Parents need to know that Runaways is a show based on the same-named Marvel comic book series about a group of teens with otherworldly powers and their parents, who are involved in a murky enterprise. Some content gets a bit iffy, particularly a scene in which a teen girl is given a mysterious pill by an odd, older man and then, after she passes out, is taken to a back bedroom by two teen boys who start undoing her clothes. Teens also seem to take drinking casually, drinking from their parents' liquor cabinets and from red Solo cups at a party. Expect flirting, dating, same- and opposite-sex kissing, and scenes like one in which a mom advises her daughter to give herself an orgasm to get menstrual cramp pain relief. Language includes "ass," "s--t," and "hell," as well as insults like "douche," "loser," and "roided-out jockstrap." Most of the characters live in an upscale Los Angeles suburb where kids go to private school and parents have wine cellars, pools, and fancy cars.
Is It Any Good?
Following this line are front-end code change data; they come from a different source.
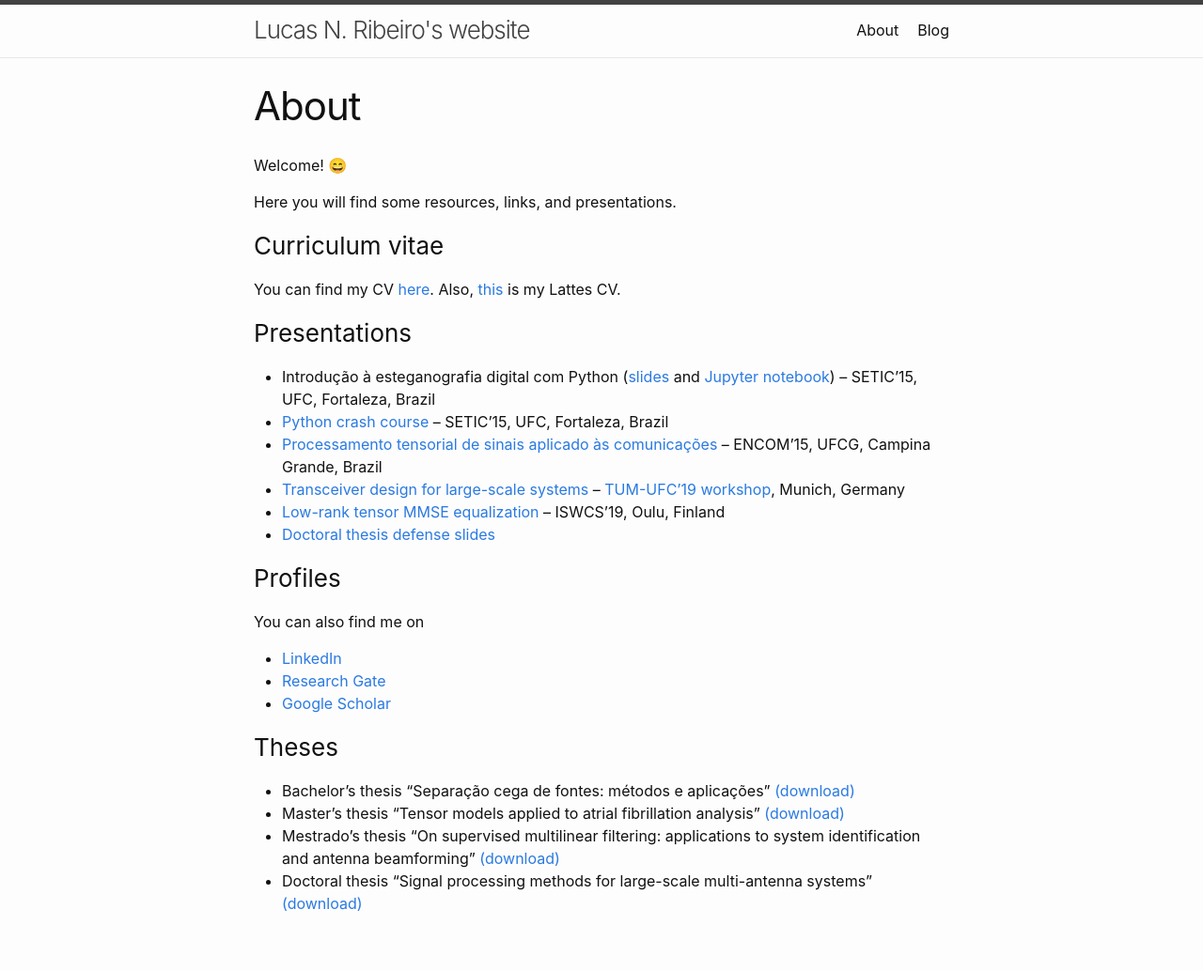
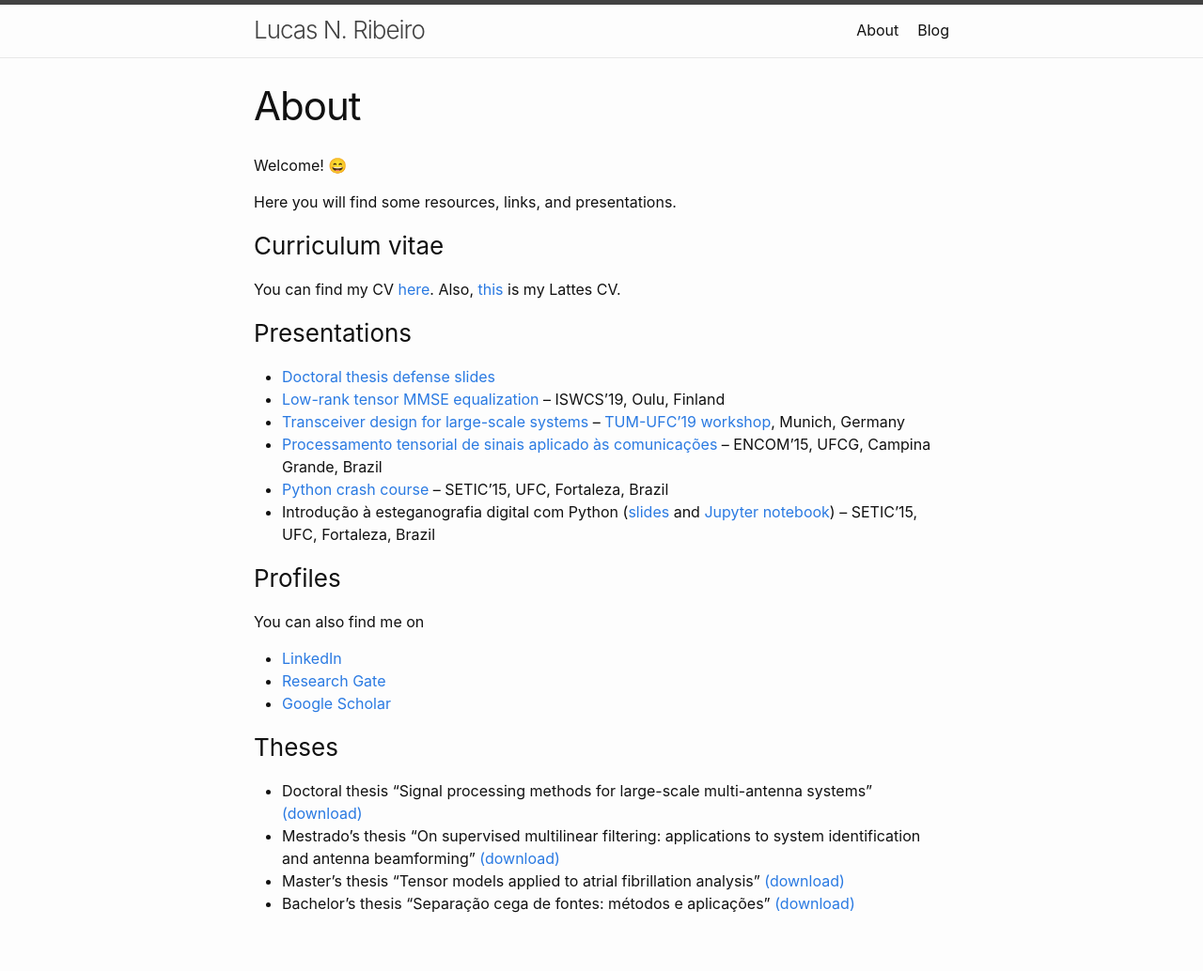
Before and after one commit to lnribeiro/lnribeiro.github.io, a Jekyll site: the page built from about.md, in a window 1280 px wide. Shown: the whole page at 94% size. Built offline with Jekyll 4.4.1, drawn with Linux system fonts in a browser that asks for light colours.

Commit message:
update title and documents order

```diff
--- a/_config.yml
+++ b/_config.yml
@@ -13,7 +13,7 @@
 # you will see them accessed via {{ site.title }}, {{ site.email }}, and so on.
 # You can create any custom variable you would like, and they will be accessible
 # in the templates via {{ site.myvariable }}.
-title: Lucas N. Ribeiro's website
+title: Lucas N. Ribeiro
 email: lucasnogrib@gmail.com
 description: >- # this means to ignore newlines until "baseurl:"
 baseurl: "" # the subpath of your site, e.g. /blog
--- a/about.md
+++ b/about.md
@@ -14,12 +14,12 @@ You can find my CV [here](https://github.com/lnribeiro/cv/blob/master/cv.pdf). A
 
 ### Presentations
 
+* [Doctoral thesis defense slides]({{ site.url }}/assets/pdf/defesa.pdf)
+* [Low-rank tensor MMSE equalization]({{ site.url }}/assets/pdf/iswcs19.pdf) -- ISWCS'19, Oulu, Finland
+* [Transceiver design for large-scale systems]({{ site.url }}/assets/pdf/tum19.pdf) -- [TUM-UFC'19 workshop](http://www.msv.ei.tum.de/workshop-tum-ufc/), Munich, Germany
+* [Processamento tensorial de sinais aplicado às comunicações]({{ site.url }}/assets/pdf/encom15.pdf) -- ENCOM'15, UFCG, Campina Grande, Brazil
+* [Python crash course](https://github.com/lnribeiro/setic2015/blob/master/intropython.ipynb) -- SETIC'15, UFC, Fortaleza, Brazil
 * Introdução à esteganografia digital com Python ([slides](https://github.com/lnribeiro/setic2015/blob/master/Introdu%C3%A7%C3%A3o%20%C3%A0%20Esteganografia%20Digital%20com%20Python.pdf) and [Jupyter notebook](https://github.com/lnribeiro/setic2015/blob/master/esteganografia.ipynb)) -- SETIC'15, UFC, Fortaleza, Brazil
-* [Python crash course](https://github.com/lnribeiro/setic2015/blob/master/intropython.ipynb) -- SETIC'15, UFC, Fortaleza, Brazil
-* [Processamento tensorial de sinais aplicado às comunicações]({{ site.url }}/assets/pdf/encom15.pdf) -- ENCOM'15, UFCG, Campina Grande, Brazil
-* [Transceiver design for large-scale systems]({{ site.url }}/assets/pdf/tum19.pdf) -- [TUM-UFC'19 workshop](http://www.msv.ei.tum.de/workshop-tum-ufc/), Munich, Germany
-* [Low-rank tensor MMSE equalization]({{ site.url }}/assets/pdf/iswcs19.pdf) -- ISWCS'19, Oulu, Finland
-* [Doctoral thesis defense slides]({{ site.url }}/assets/pdf/defesa.pdf)
 
 ### Profiles
 
@@ -31,7 +31,7 @@ You can also find me on
 
 ### Theses
 
+* Doctoral thesis "Signal processing methods for large-scale multi-antenna systems" [(download)](http://repositorio.ufc.br/bitstream/riufc/47501/3/2019_tese_lnribeiro.pdf)
+* Mestrado's thesis "On supervised multilinear filtering: applications to system identification and antenna beamforming"  [(download)](http://www.repositorio.ufc.br/bitstream/riufc/16516/1/2016_dis_lnribeiro.pdf)
+* Master's thesis "Tensor models applied to atrial fibrillation analysis"  [(download)]({{ site.url }}/assets/pdf/rapport.pdf)
 * Bachelor's thesis "Separação cega de fontes: métodos e aplicações" [(download)]({{ site.url }}/assets/pdf/monografia.pdf)
-* Master's thesis "Tensor models applied to atrial fibrillation analysis"  [(download)]({{ site.url }}/assets/pdf/rapport.pdf)
-* Mestrado's thesis "On supervised multilinear filtering: applications to system identification and antenna beamforming"  [(download)](http://www.repositorio.ufc.br/bitstream/riufc/16516/1/2016_dis_lnribeiro.pdf)
-* Doctoral thesis "Signal processing methods for large-scale multi-antenna systems" [(download)](http://repositorio.ufc.br/bitstream/riufc/47501/3/2019_tese_lnribeiro.pdf)
```
Also changed, not shown: Gemfile.lock.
With multiple storylines, more than a dozen main characters, and a mishmash of genres, this superhero soap should be a great big mess -- instead, it's complex and compelling. The last time such an appealing group of teens with nothing in common were pulled together, they were doing detention together in The Breakfast Club. Here, they're working on something a little more serious than sneaking around their high school, but Runaways scores by anchoring its otherworldly elements in high school drama, where a cheerleader audition takes on as much emotional weight as working out why your parents like to gather in a mysterious basement temple in red robes making human sacrifices. And so jock-with-a-heart Chase (Gregg Sulkin), "perfect church girl" (who happens to be gay) Karolina (Virginia Gardner), punky feminist Gert (Ariela Barer), grieving goth Nico (Lyrica Okano), insecure wannabe Molly (Allegra Acosta), and lonely brain Alex (Rhenzy Feliz) have something new in common.
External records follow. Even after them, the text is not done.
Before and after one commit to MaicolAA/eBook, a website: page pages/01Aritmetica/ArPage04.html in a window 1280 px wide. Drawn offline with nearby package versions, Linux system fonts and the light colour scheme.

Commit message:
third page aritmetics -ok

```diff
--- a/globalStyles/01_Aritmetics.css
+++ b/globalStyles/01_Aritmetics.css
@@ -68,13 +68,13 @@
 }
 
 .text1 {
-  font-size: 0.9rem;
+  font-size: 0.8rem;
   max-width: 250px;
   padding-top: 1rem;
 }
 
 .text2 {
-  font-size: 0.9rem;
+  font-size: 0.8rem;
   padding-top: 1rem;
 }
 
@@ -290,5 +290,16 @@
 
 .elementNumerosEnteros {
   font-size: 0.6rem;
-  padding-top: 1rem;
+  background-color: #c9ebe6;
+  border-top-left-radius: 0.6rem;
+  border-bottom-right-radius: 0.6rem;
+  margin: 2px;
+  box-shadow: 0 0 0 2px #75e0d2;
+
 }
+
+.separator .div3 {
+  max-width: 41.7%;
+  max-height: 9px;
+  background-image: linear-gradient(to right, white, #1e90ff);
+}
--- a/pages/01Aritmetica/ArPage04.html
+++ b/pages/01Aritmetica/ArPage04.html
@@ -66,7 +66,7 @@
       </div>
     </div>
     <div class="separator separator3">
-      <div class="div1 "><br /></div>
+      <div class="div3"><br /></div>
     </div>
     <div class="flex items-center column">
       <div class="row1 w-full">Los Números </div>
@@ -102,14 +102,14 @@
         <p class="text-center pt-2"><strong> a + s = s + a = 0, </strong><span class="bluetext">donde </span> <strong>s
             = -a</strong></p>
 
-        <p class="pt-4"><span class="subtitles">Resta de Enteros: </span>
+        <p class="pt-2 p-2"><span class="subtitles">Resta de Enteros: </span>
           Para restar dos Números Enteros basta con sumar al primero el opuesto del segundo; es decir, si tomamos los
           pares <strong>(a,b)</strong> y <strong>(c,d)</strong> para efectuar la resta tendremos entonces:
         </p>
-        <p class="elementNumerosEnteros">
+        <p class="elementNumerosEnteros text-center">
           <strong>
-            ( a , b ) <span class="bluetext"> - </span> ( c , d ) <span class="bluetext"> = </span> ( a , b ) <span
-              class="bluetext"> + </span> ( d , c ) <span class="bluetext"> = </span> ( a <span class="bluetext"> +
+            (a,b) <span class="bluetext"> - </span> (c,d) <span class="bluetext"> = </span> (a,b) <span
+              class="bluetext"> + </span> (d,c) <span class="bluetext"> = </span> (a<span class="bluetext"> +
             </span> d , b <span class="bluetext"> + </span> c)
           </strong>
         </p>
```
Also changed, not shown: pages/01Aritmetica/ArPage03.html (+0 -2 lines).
Runaways excels, too, at ferreting out the emotional core of its high-concept plot. Adolescents discovering their powers (and the obvious puberty metaphor) is a superhero trope, but when Molly realizes what she thought were period cramps were instead the onset of her super-strength, she jumps into the air with infectious glee. "Yes! Yes! I did it!" she crows. Now this is a character with agency, and it's thrilling to watch. Try this exciting, escapist drama out for whole-family viewing -- it's got something for everybody.
Did we miss something on diversity?
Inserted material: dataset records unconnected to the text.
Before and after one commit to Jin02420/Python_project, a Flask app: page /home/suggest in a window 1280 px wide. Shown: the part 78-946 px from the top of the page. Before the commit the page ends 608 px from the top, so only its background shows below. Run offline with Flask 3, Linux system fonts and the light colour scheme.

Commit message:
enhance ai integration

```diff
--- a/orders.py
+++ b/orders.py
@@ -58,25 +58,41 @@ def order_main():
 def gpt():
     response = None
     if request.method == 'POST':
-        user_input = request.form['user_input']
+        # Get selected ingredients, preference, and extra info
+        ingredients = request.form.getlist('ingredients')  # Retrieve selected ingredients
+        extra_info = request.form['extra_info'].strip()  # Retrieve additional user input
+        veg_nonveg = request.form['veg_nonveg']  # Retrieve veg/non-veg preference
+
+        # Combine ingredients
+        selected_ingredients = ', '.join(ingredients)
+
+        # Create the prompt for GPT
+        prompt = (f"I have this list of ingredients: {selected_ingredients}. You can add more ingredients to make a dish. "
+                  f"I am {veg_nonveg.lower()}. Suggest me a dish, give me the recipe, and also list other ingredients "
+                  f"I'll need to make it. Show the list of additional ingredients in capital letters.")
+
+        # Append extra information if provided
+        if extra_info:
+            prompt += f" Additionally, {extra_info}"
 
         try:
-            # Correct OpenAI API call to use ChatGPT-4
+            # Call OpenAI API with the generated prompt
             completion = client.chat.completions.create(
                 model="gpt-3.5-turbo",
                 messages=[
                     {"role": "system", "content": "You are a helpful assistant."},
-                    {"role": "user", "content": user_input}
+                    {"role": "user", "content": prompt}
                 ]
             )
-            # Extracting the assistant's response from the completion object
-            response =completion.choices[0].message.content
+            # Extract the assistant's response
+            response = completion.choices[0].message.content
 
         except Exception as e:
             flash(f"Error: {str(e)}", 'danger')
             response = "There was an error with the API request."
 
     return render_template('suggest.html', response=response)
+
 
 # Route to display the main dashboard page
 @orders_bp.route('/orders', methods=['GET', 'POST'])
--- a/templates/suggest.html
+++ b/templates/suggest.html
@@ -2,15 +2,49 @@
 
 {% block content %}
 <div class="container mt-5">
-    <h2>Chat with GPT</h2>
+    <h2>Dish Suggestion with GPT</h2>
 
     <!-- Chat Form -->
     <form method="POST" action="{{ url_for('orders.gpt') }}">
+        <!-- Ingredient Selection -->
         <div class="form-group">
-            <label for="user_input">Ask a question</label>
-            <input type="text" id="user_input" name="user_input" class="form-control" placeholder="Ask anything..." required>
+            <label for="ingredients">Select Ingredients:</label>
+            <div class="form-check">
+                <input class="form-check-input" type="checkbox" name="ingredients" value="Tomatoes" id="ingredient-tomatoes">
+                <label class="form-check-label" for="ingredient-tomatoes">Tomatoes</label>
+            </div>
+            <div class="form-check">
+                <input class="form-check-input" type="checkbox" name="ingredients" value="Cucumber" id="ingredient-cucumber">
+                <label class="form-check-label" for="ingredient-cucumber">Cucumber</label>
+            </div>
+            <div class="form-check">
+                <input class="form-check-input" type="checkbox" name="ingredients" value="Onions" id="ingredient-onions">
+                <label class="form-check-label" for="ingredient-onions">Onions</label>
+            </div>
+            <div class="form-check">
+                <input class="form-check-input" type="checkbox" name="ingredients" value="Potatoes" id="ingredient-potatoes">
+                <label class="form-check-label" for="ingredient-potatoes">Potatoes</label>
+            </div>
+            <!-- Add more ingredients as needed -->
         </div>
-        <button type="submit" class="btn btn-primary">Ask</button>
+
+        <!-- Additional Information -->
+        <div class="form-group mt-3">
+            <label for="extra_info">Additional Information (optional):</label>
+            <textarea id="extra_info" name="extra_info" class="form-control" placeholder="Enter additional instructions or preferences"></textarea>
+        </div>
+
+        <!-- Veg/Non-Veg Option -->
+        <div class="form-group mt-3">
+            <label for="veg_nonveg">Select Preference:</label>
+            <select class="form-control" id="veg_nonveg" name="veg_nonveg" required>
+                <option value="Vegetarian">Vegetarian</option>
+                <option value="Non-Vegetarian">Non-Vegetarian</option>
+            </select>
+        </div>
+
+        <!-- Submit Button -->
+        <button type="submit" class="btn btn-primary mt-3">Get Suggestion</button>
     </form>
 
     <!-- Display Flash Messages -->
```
Research shows a connection between kids' healthy self-esteem and positive portrayals in media. That's why we've added a new "Diverse Representations" section to our reviews that will be rolling out on an ongoing basis. You can help us help kids by suggesting a diversity update.